#### EXERCISE DETAILS
All lines holding the string "resultsinDataFrame" should be copied from the data below.

++++++

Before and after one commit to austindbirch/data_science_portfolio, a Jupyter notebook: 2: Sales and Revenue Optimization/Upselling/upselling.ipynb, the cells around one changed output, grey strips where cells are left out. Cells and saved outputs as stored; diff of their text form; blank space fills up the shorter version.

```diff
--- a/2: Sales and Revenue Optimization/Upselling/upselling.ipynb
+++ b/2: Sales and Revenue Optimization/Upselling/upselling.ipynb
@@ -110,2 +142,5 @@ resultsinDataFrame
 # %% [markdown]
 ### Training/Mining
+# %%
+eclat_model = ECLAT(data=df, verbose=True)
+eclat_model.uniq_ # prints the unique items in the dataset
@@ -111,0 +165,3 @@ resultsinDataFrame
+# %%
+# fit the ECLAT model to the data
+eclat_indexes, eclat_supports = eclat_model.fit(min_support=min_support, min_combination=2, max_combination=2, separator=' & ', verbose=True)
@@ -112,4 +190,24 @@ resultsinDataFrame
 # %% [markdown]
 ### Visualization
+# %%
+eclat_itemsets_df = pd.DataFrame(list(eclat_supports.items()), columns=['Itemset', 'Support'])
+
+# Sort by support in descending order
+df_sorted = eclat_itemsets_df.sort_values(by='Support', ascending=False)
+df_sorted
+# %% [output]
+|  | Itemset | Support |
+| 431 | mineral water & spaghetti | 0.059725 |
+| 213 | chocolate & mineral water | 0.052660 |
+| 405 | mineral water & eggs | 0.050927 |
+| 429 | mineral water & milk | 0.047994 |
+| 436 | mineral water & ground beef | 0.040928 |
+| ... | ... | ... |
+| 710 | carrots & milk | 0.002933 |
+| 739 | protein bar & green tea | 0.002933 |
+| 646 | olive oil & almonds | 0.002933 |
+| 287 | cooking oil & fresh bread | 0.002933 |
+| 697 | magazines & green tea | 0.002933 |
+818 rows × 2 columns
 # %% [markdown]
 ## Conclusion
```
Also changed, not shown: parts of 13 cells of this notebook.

++++++

#### RESPONSE BELOW
@@ -110,2 +142,5 @@ resultsinDataFrame
@@ -111,0 +165,3 @@ resultsinDataFrame
@@ -112,4 +190,24 @@ resultsinDataFrame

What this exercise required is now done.